During this year's annual meeting of the World Economic Forum, popularly known as the Davos conference, in late January, Prime Minister Shinzo Abe's attendance — his first in five years — attracted attention. The Group of 20 summit will be held in Osaka in June, and Japan will serve as its chair for the first time since the G20 summit came to gain today's weight after the 2008 Lehman Brothers shock. At a time when the world is embroiled in serious problems ranging from the U.S.-China confrontation to Brexit, great attention was paid to what Abe, who will chair the upcoming G20 summit, said in his speech at Davos.

Abe devoted the first one-third of his 30-minute speech to changes in the Japanese economy. He said that in the six years since he came to power, share prices went up by 2.5 times, the jobless rate fell to 2.5 percent and the ratio of job openings to job seekers, which had fallen to 0.4 right after the Lehman shock, increased to 1.6. Abe also explained that although Japan's working-age population declined by 4.5 million over the period, the impact has been almost offset by the greater participation of women and elderly people in the labor market.
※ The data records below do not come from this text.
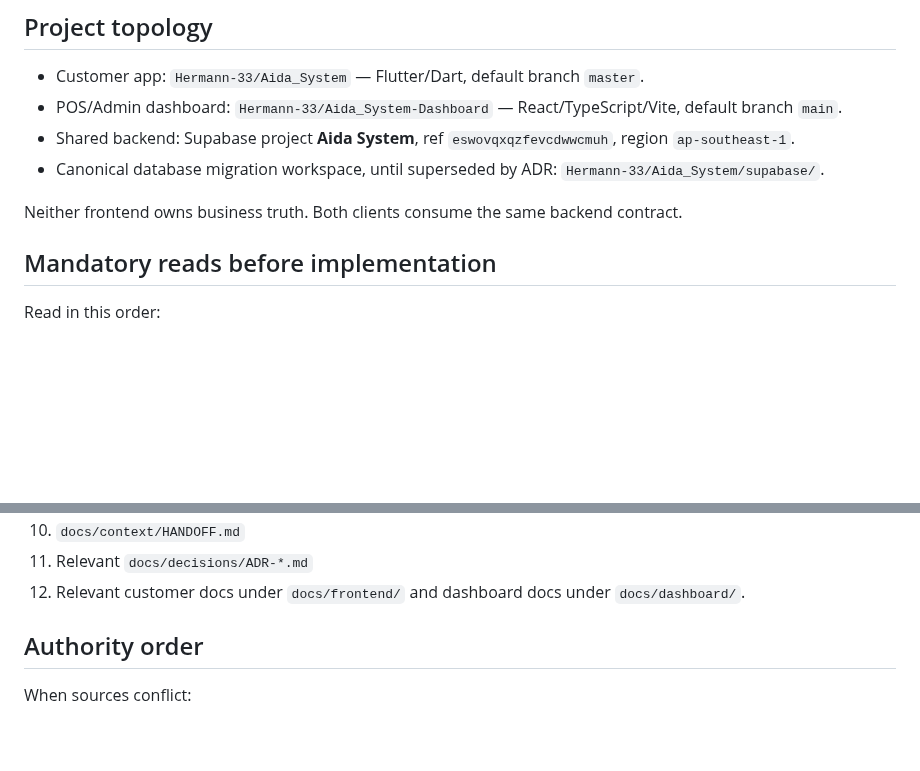
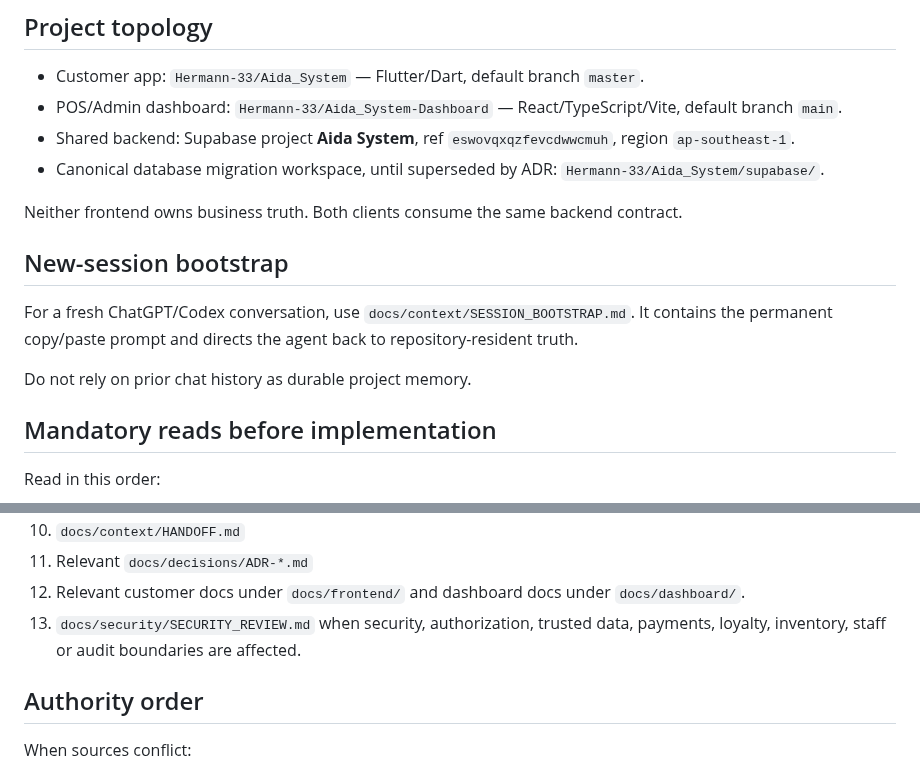
Before and after one commit to Hermann-33/Aida_System, a Markdown page: AGENTS.md, 2 parts joined by grey strips. Drawn GitHub-style; blank space fills up the shorter version.

Commit message:
TASK-WF-003: add permanent session bootstrap rule

```diff
--- a/AGENTS.md
+++ b/AGENTS.md
@@ -10,6 +10,12 @@ AIDA Café is one product implemented across two source repositories and one sha
 - Canonical database migration workspace, until superseded by ADR: `Hermann-33/Aida_System/supabase/`.
 
 Neither frontend owns business truth. Both clients consume the same backend contract.
+
+## New-session bootstrap
+
+For a fresh ChatGPT/Codex conversation, use `docs/context/SESSION_BOOTSTRAP.md`. It contains the permanent copy/paste prompt and directs the agent back to repository-resident truth.
+
+Do not rely on prior chat history as durable project memory.
 
 ## Mandatory reads before implementation
 
@@ -27,6 +33,7 @@ Read in this order:
 10. `docs/context/HANDOFF.md`
 11. Relevant `docs/decisions/ADR-*.md`
 12. Relevant customer docs under `docs/frontend/` and dashboard docs under `docs/dashboard/`.
+13. `docs/security/SECURITY_REVIEW.md` when security, authorization, trusted data, payments, loyalty, inventory, staff or audit boundaries are affected.
 
 ## Authority order
 
```
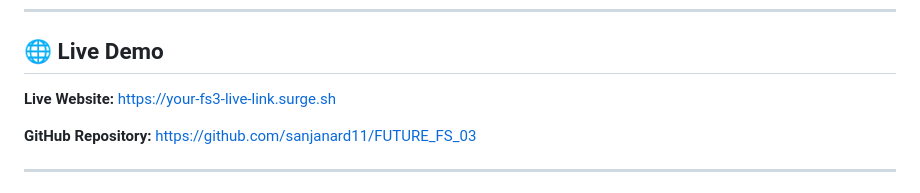
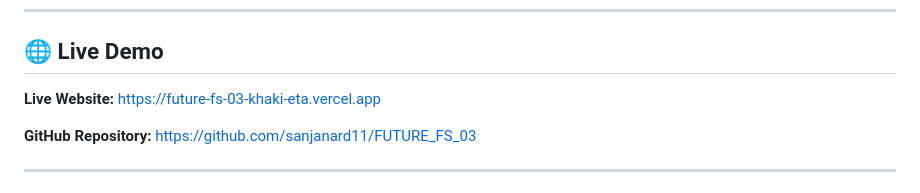
Before and after one commit to sanjanard11/FUTURE_FS_03, a Markdown page: README.md, the part around the change. Drawn GitHub-style.

```diff
--- a/README.md
+++ b/README.md
@@ -6,7 +6,7 @@ A modern, responsive, and visually appealing café website designed to showcase
 
 ## 🌐 Live Demo
 
-**Live Website:** https://your-fs3-live-link.surge.sh
+**Live Website:** https://future-fs-03-khaki-eta.vercel.app
 
 **GitHub Repository:** https://github.com/sanjanard11/FUTURE_FS_03
 
```
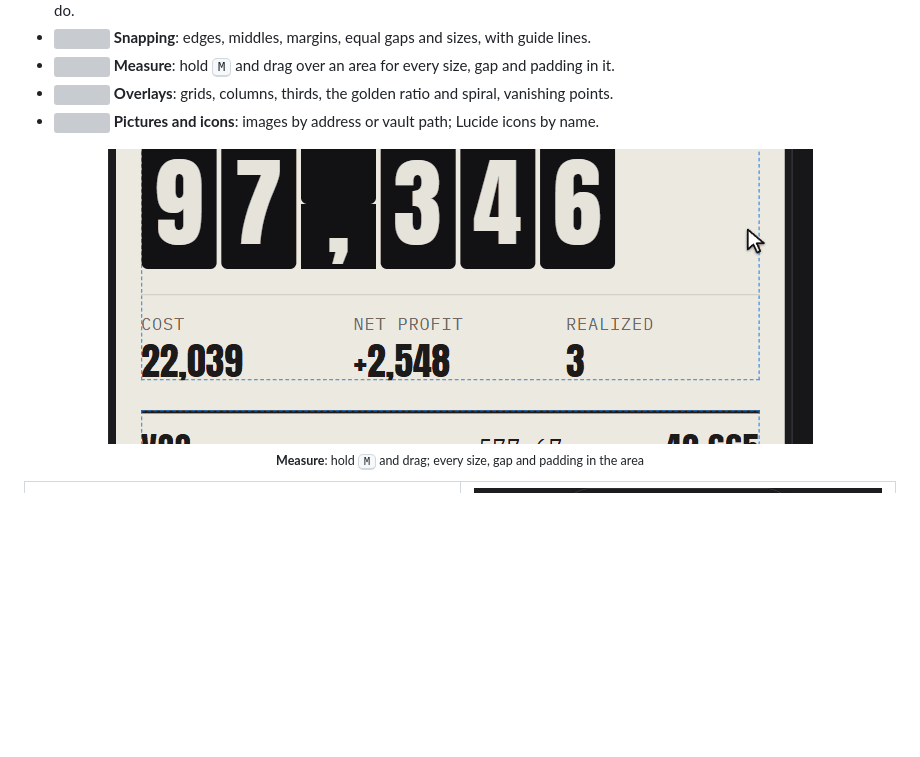
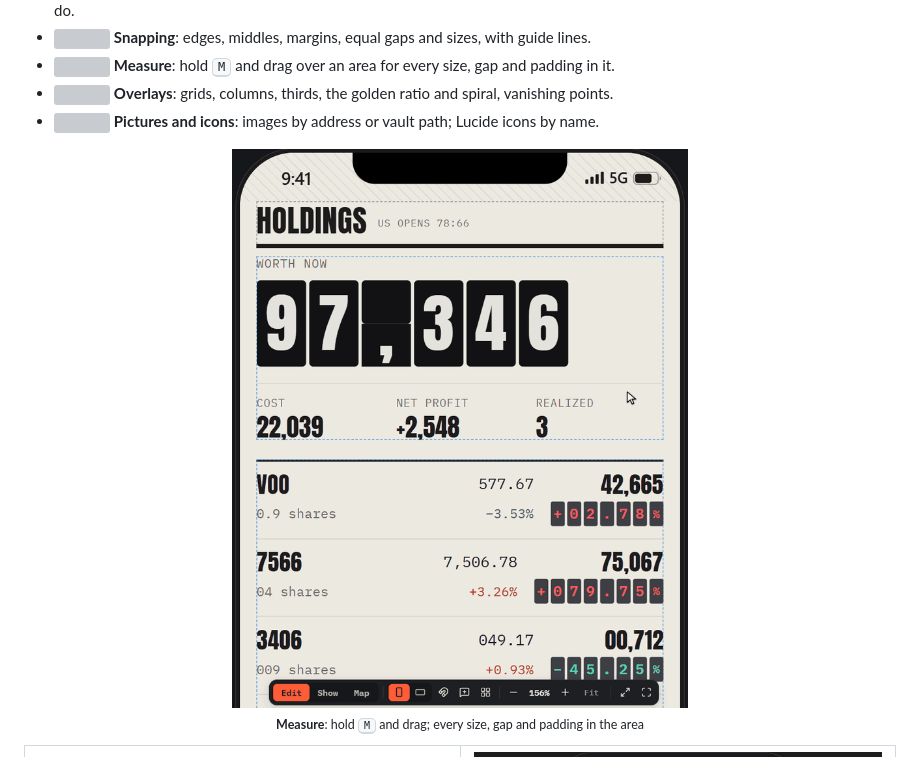
Before and after one commit to zelvet-velvet/vellum, a Markdown page: README.md, the part around the change. Rendered like a GitHub page; pictures changed too: assets/measure.gif; blank space fills up the shorter version; grey boxes are pictures that could not be loaded.

```diff
--- a/README.md
+++ b/README.md
@@ -63,7 +63,7 @@ Colours, fonts and icons come from your Obsidian theme, so a plugin's mockup alr
 - <img src="assets/icons/overlays.svg" width="16" height="16" alt=""> **Overlays**: grids, columns, thirds, the golden ratio and spiral, vanishing points.
 - <img src="assets/icons/picture.svg" width="16" height="16" alt=""> **Pictures and icons**: images by address or vault path; Lucide icons by name.
 
-<p align="center"><img src="assets/measure.gif" width="705" alt="Measure: M held and a drag over the cost, net profit and realized row of Holdings shows each text's size, the gaps between them and the padding to the block"><br><sub><b>Measure</b>: hold <kbd>M</kbd> and drag; every size, gap and padding in the area</sub></p>
+<p align="center"><img src="assets/measure.gif" width="560" alt="Measure: M held and a drag over the top half of Holdings shows every block's and item's size, the gaps between them and their padding"><br><sub><b>Measure</b>: hold <kbd>M</kbd> and drag; every size, gap and padding in the area</sub></p>
 
 <table>
   <tr>
```
Also changed, not shown: README.zh-TW.md (+1 -1 lines).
What attracted particular interest was his proposal as G20 summit chair to work out a global rule for the use of big data. Today, artificial intelligence and big data are creating a new wave called the Fourth Industrial Revolution. The issue was one of the major points of discussion in last year's Davos conference. German Chancellor Angela Merkel noted that future economic competition will revolve around big data above all else and that how to cope with China, which collects and sorts out big data under state capitalism in a manner different from Western economies, will be a big challenge.